BEGIN LISTED RECORDS
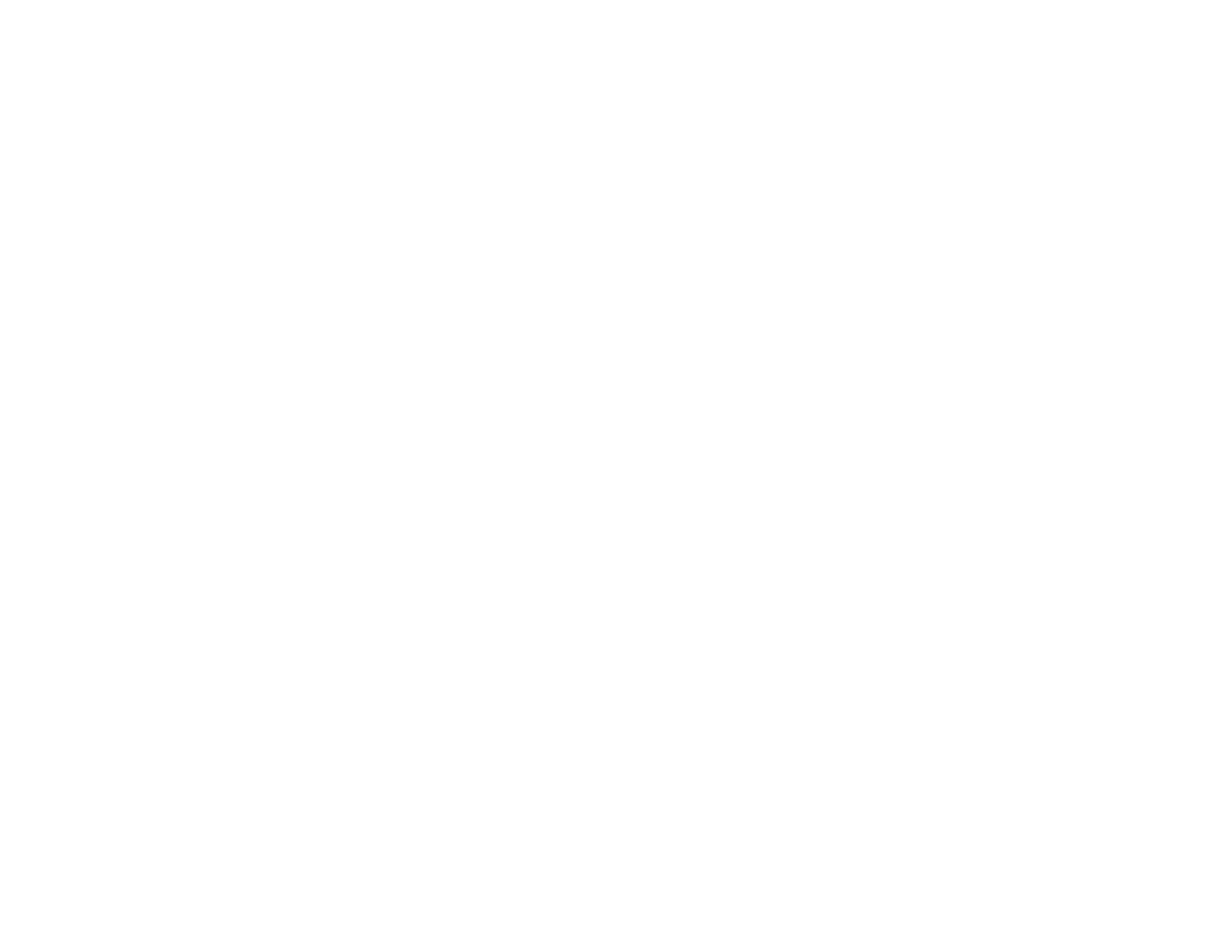
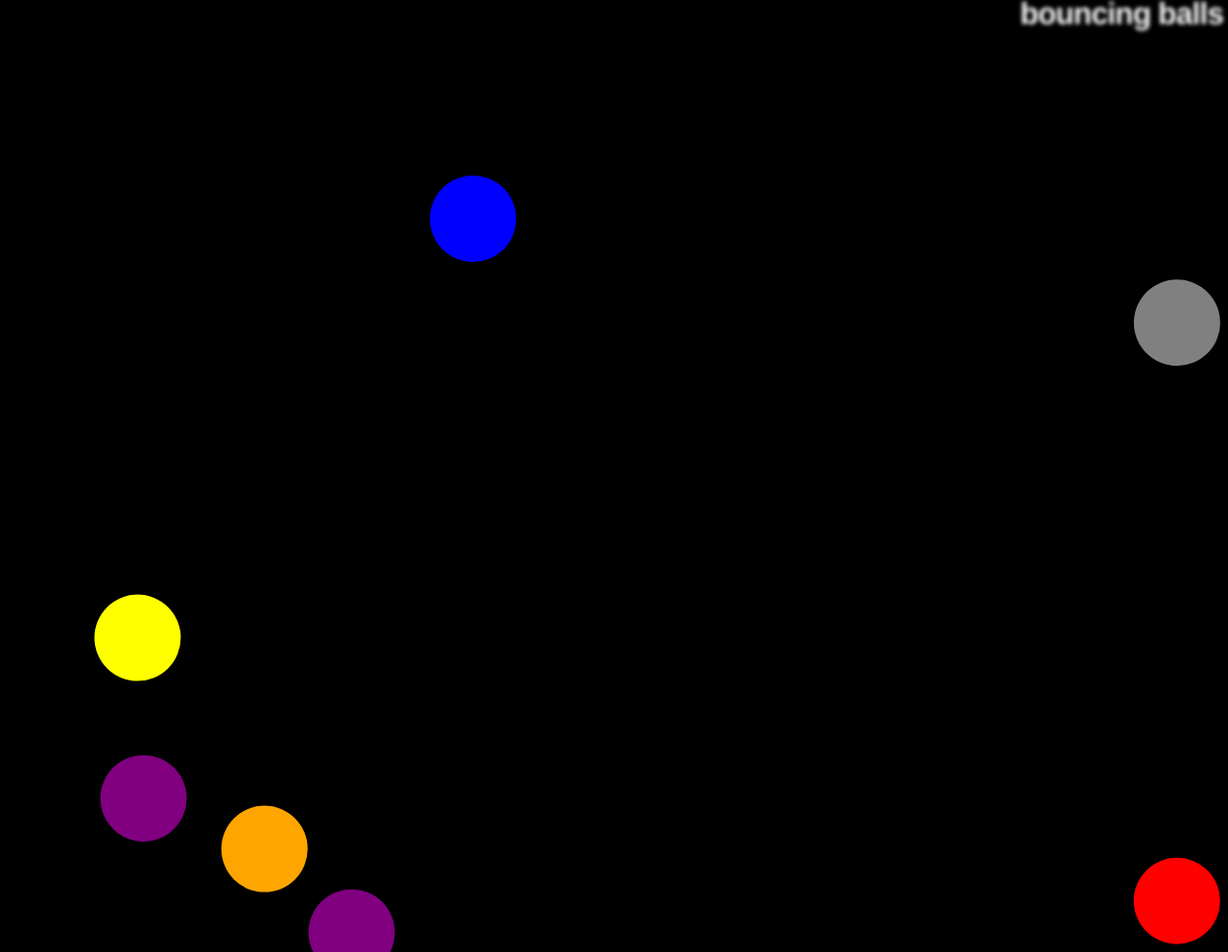
Before and after one commit to Lucas-Cox-CART/BouncingBalls, a plain HTML site: page index.html in a window 1280 px wide. Shown: the top 992 px of the page at 96% size. Before the commit the page ends 804 px from the top, so only its background shows below. Drawn offline with Linux system fonts and the light colour scheme.

Commit message:
5/18/2023-3:50PM

```diff
--- a/index.html
+++ b/index.html
@@ -2,14 +2,12 @@
 <html>
   <head>
     <meta charset="utf-8">
-    <title>[Your Name Here]'s Bouncing balls</title>
+    <title>Lucas's Bouncing balls</title>
     <link rel="stylesheet" href="style.css">
   </head>
-
   <body>
     <h1>bouncing balls</h1>
-    <canvas></canvas>
-
+    <section></section>
     <script src="main.js"></script>
   </body>
 </html>
--- a/main.js
+++ b/main.js
@@ -1,14 +1,37 @@
-// setup canvas
-
-const canvas = document.querySelector('canvas');
-const ctx = canvas.getContext('2d');
-
-const width = canvas.width = window.innerWidth;
-const height = canvas.height = window.innerHeight;
-
-// function to generate random number
-
+const section = document.querySelector('section');
 function random(min, max) {
   const num = Math.floor(Math.random() * (max - min + 1)) + min;
   return num;
 }
+
+const colorStore = ['null', 'red', 'orange', 'yellow', 'green', 'blue', 'purple', 'white', 'gray', 'brown', 'pink'];
+
+let nut = [];
+let colorPointer = [];
+let positionHeight = [];
+let positionWidth = [];
+let vectorMatrix = [[], [], []];
+// [Speed], [Pos/Neg Height Delta], [Pos/Neg Width Delta]
+
+for (let i = 0; i < 30; i++) {
+  //NUT CREATION
+  nut[i] = document.createElement('div');
+  nut[i].classList.add('nut');
+  section.append(nut[i]);
+  function somethingCool() {
+    for (let i = 0; i < 30; i++) {
+      //NUT STYLE
+      colorPointer[i] = (Math.round(Math.random() * 15));
+      nut[i].style.backgroundColor = colorStore[colorPointer[i]];
+      //NUT POSITION
+      positionHeight[i] = (Math.random() * 100);
+      positionWidth[i] = (Math.random() * 100);
+      nut[i].style.left = positionWidth[i] + "%";
+      nut[i].style.top = positionHeight[i] + "%";
+    }
+  }
+}
+
+setInterval(() => {
+  somethingCool();
+}, 10);
--- a/style.css
+++ b/style.css
@@ -1,5 +1,5 @@
 html, body {
-  margin: 0;
+  background-color: black;
 }
 
 html {
@@ -19,7 +19,18 @@ h1 {
   margin: 0;
   top: -4px;
   right: 5px;
-
   color: transparent;
   text-shadow: 0 0 4px white;
 }
+
+section {
+  display: inline;
+}
+
+.nut {
+  height: 100px;
+  width: 100px;
+  clip-path: circle(45px at 50px 50px);
+  position: relative;
+  z-index: 1;
+}
```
END LISTED RECORDS
### YOUR INSTRUCTIONS
Retype the data in full. Images do not go in the copy.

### PROBLEM SOLUTION
Before and after one commit to Lucas-Cox-CART/BouncingBalls, a plain HTML site: page index.html in a window 1280 px wide. Shown: the top 992 px of the page at 96% size. Before the commit the page ends 804 px from the top, so only its background shows below. Drawn offline with Linux system fonts and the light colour scheme.

Commit message:
5/18/2023-3:50PM

```diff
--- a/index.html
+++ b/index.html
@@ -2,14 +2,12 @@
 <html>
   <head>
     <meta charset="utf-8">
-    <title>[Your Name Here]'s Bouncing balls</title>
+    <title>Lucas's Bouncing balls</title>
     <link rel="stylesheet" href="style.css">
   </head>
-
   <body>
     <h1>bouncing balls</h1>
-    <canvas></canvas>
-
+    <section></section>
     <script src="main.js"></script>
   </body>
 </html>
--- a/main.js
+++ b/main.js
@@ -1,14 +1,37 @@
-// setup canvas
-
-const canvas = document.querySelector('canvas');
-const ctx = canvas.getContext('2d');
-
-const width = canvas.width = window.innerWidth;
-const height = canvas.height = window.innerHeight;
-
-// function to generate random number
-
+const section = document.querySelector('section');
 function random(min, max) {
   const num = Math.floor(Math.random() * (max - min + 1)) + min;
   return num;
 }
+
+const colorStore = ['null', 'red', 'orange', 'yellow', 'green', 'blue', 'purple', 'white', 'gray', 'brown', 'pink'];
+
+let nut = [];
+let colorPointer = [];
+let positionHeight = [];
+let positionWidth = [];
+let vectorMatrix = [[], [], []];
+// [Speed], [Pos/Neg Height Delta], [Pos/Neg Width Delta]
+
+for (let i = 0; i < 30; i++) {
+  //NUT CREATION
+  nut[i] = document.createElement('div');
+  nut[i].classList.add('nut');
+  section.append(nut[i]);
+  function somethingCool() {
+    for (let i = 0; i < 30; i++) {
+      //NUT STYLE
+      colorPointer[i] = (Math.round(Math.random() * 15));
+      nut[i].style.backgroundColor = colorStore[colorPointer[i]];
+      //NUT POSITION
+      positionHeight[i] = (Math.random() * 100);
+      positionWidth[i] = (Math.random() * 100);
+      nut[i].style.left = positionWidth[i] + "%";
+      nut[i].style.top = positionHeight[i] + "%";
+    }
+  }
+}
+
+setInterval(() => {
+  somethingCool();
+}, 10);
--- a/style.css
+++ b/style.css
@@ -1,5 +1,5 @@
 html, body {
-  margin: 0;
+  background-color: black;
 }
 
 html {
@@ -19,7 +19,18 @@ h1 {
   margin: 0;
   top: -4px;
   right: 5px;
-
   color: transparent;
   text-shadow: 0 0 4px white;
 }
+
+section {
+  display: inline;
+}
+
+.nut {
+  height: 100px;
+  width: 100px;
+  clip-path: circle(45px at 50px 50px);
+  position: relative;
+  z-index: 1;
+}
```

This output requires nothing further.